The possible differences between organic and conventional plant products are examined from the view of possible effects on human health. It is concluded that nutritionally important differences relating to contents of minerals, vitamins, proteins and carbohydrates are not likely, primarily since none of these are deficient in typical First World diets, nor are present levels of pesticide residues in conventional products a cause for concern. However, there is reason to believe that contents of many defence-related secondary metabolites in the diet are lower than optimal for human health, even for those where too high levels are known to be harmful. High biological activity resulting in adverse effects on growth of animals and children may be directly linked with promotion of longevity. There is ample, but circumstantial, evidence that, on average, organic vegetables and fruits most likely contain more of these compounds than conventional ones, allowing for the possibility that organic plant foods may in fact benefit human health more than corresponding conventional ones.
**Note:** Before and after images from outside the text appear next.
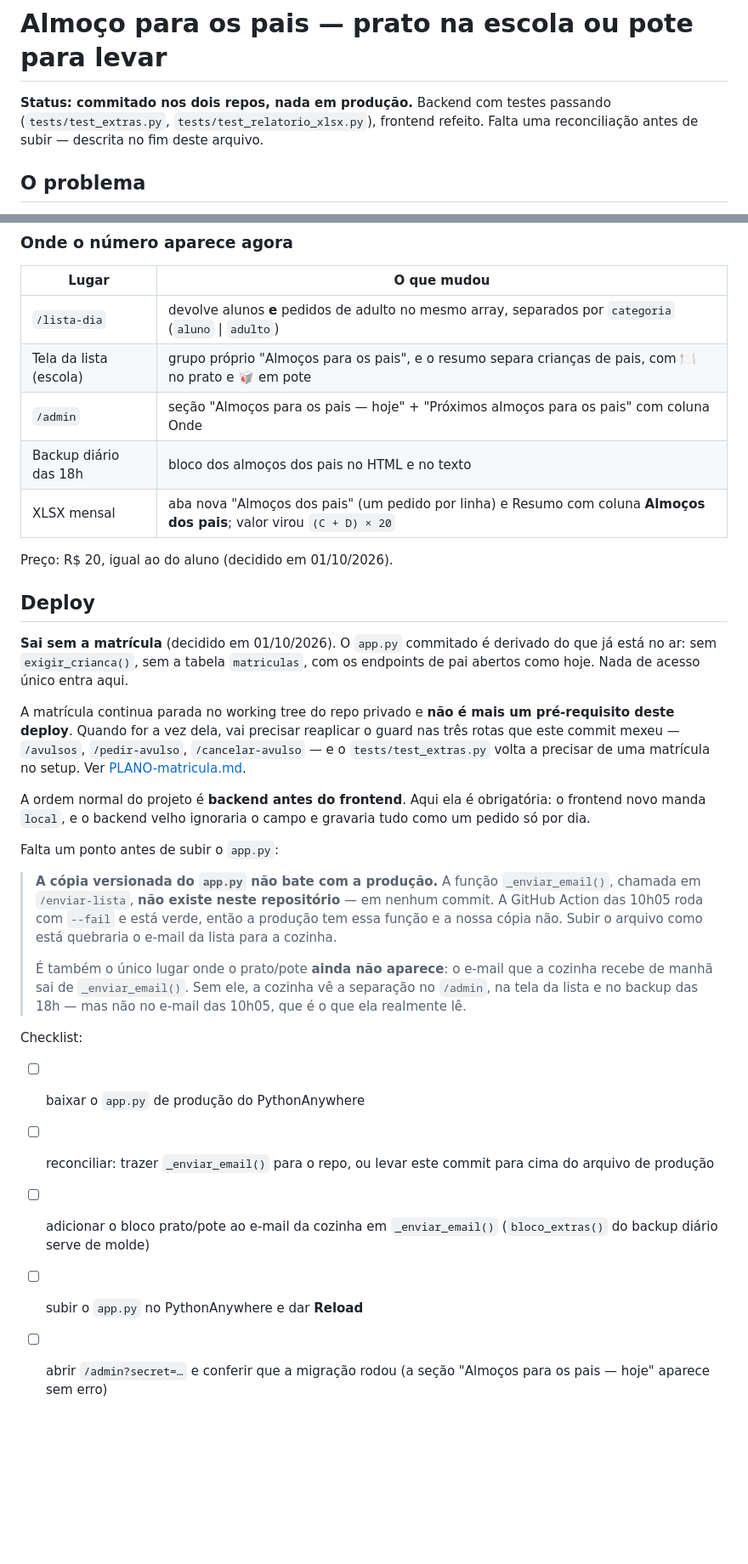
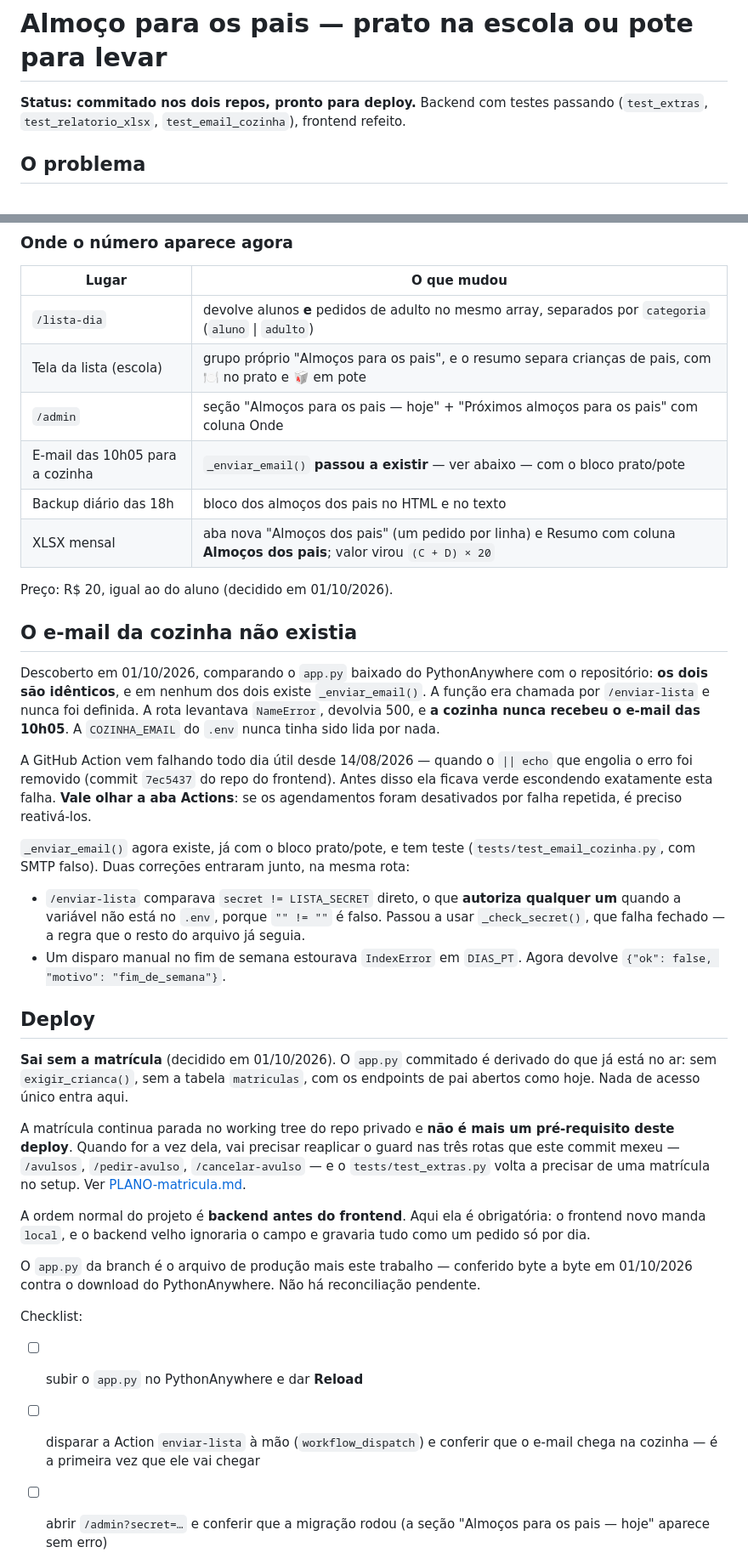
Before and after one commit to rafaelbfeitosa-arch/Vilarejo-Almocos, a Markdown page: backend/PLANO-almoco-pais.md, 2 parts joined by grey strips. Shown at 85% size. GitHub-like rendering; blank space fills up the shorter version.

Commit message:
docs: o e-mail da cozinha nunca existiu
Atualiza PLANO-almoco-pais.md com o que o app.py baixado do PythonAnywhere
mostrou: produção e repositório são idênticos, e em nenhum dos dois existia
`_enviar_email()`. Não havia reconciliação a fazer — havia uma função a escrever,
e ela foi escrita na branch do backend com o bloco prato/pote dentro.

Some o único bloqueio que o plano listava. Entra no lugar um item de checklist:
disparar a Action à mão depois do reload e conferir que o e-mail chega, porque
vai ser a primeira vez.

Co-Authored-By: Claude Opus 5 (1M context) <noreply@anthropic.com>

```diff
--- a/backend/PLANO-almoco-pais.md
+++ b/backend/PLANO-almoco-pais.md
@@ -1,8 +1,8 @@
 # Almoço para os pais — prato na escola ou pote para levar
 
-**Status: commitado nos dois repos, nada em produção.** Backend com testes
-passando (`tests/test_extras.py`, `tests/test_relatorio_xlsx.py`), frontend
-refeito. Falta uma reconciliação antes de subir — descrita no fim deste arquivo.
+**Status: commitado nos dois repos, pronto para deploy.** Backend com testes
+passando (`test_extras`, `test_relatorio_xlsx`, `test_email_cozinha`), frontend
+refeito.
 
 ## O problema
 
@@ -62,10 +62,36 @@ Depois de um mês rodando, `DROP TABLE avulsos_antes_local`.
 | `/lista-dia` | devolve alunos **e** pedidos de adulto no mesmo array, separados por `categoria` (`aluno` \| `adulto`) |
 | Tela da lista (escola) | grupo próprio "Almoços para os pais", e o resumo separa crianças de pais, com 🍽 no prato e 🥡 em pote |
 | `/admin` | seção "Almoços para os pais — hoje" + "Próximos almoços para os pais" com coluna Onde |
+| E-mail das 10h05 para a cozinha | `_enviar_email()` **passou a existir** — ver abaixo — com o bloco prato/pote |
 | Backup diário das 18h | bloco dos almoços dos pais no HTML e no texto |
 | XLSX mensal | aba nova "Almoços dos pais" (um pedido por linha) e Resumo com coluna **Almoços dos pais**; valor virou `(C + D) × 20` |
 
 Preço: R$ 20, igual ao do aluno (decidido em 01/10/2026).
+
+## O e-mail da cozinha não existia
+
+Descoberto em 01/10/2026, comparando o `app.py` baixado do PythonAnywhere com o
+repositório: **os dois são idênticos**, e em nenhum dos dois existe
+`_enviar_email()`. A função era chamada por `/enviar-lista` e nunca foi definida.
+A rota levantava `NameError`, devolvia 500, e **a cozinha nunca recebeu o e-mail
+das 10h05**. A `COZINHA_EMAIL` do `.env` nunca tinha sido lida por nada.
+
+A GitHub Action vem falhando todo dia útil desde 14/08/2026 — quando o
+`|| echo` que engolia o erro foi removido (commit `7ec5437` do repo do frontend).
+Antes disso ela ficava verde escondendo exatamente esta falha. **Vale olhar a aba
+Actions**: se os agendamentos foram desativados por falha repetida, é preciso
+reativá-los.
+
+`_enviar_email()` agora existe, já com o bloco prato/pote, e tem teste
+(`tests/test_email_cozinha.py`, com SMTP falso). Duas correções entraram junto,
+na mesma rota:
+
+- `/enviar-lista` comparava `secret != LISTA_SECRET` direto, o que **autoriza
+  qualquer um** quando a variável não está no `.env`, porque `"" != ""` é falso.
+  Passou a usar `_check_secret()`, que falha fechado — a regra que o resto do
+  arquivo já seguia.
+- Um disparo manual no fim de semana estourava `IndexError` em `DIAS_PT`. Agora
+  devolve `{"ok": false, "motivo": "fim_de_semana"}`.
 
 ## Deploy
 
@@ -83,27 +109,15 @@ A ordem normal do projeto é **backend antes do frontend**. Aqui ela é
 obrigatória: o frontend novo manda `local`, e o backend velho ignoraria o campo e
 gravaria tudo como um pedido só por dia.
 
-Falta um ponto antes de subir o `app.py`:
-
-> **A cópia versionada do `app.py` não bate com a produção.** A função
-> `_enviar_email()`, chamada em `/enviar-lista`, **não existe neste repositório** —
-> em nenhum commit. A GitHub Action das 10h05 roda com `--fail` e está verde,
-> então a produção tem essa função e a nossa cópia não. Subir o arquivo como está
-> quebraria o e-mail da lista para a cozinha.
->
-> É também o único lugar onde o prato/pote **ainda não aparece**: o e-mail que a
-> cozinha recebe de manhã sai de `_enviar_email()`. Sem ele, a cozinha vê a
-> separação no `/admin`, na tela da lista e no backup das 18h — mas não no e-mail
-> das 10h05, que é o que ela realmente lê.
+O `app.py` da branch é o arquivo de produção mais este trabalho — conferido byte
+a byte em 01/10/2026 contra o download do PythonAnywhere. Não há reconciliação
+pendente.
 
 Checklist:
 
-- [ ] baixar o `app.py` de produção do PythonAnywhere
-- [ ] reconciliar: trazer `_enviar_email()` para o repo, ou levar este commit
-      para cima do arquivo de produção
-- [ ] adicionar o bloco prato/pote ao e-mail da cozinha em `_enviar_email()`
-      (`bloco_extras()` do backup diário serve de molde)
 - [ ] subir o `app.py` no PythonAnywhere e dar **Reload**
+- [ ] disparar a Action `enviar-lista` à mão (`workflow_dispatch`) e conferir que
+      o e-mail chega na cozinha — é a primeira vez que ele vai chegar
 - [ ] abrir `/admin?secret=…` e conferir que a migração rodou (a seção "Almoços
       para os pais — hoje" aparece sem erro)
 - [ ] conferir `PRAGMA table_info(avulsos)` com a coluna `local`
```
The authors define testable scientific hypotheses which should be further investigated to provide more definitive answers to the question.
© 2001 Society of Chemical Industry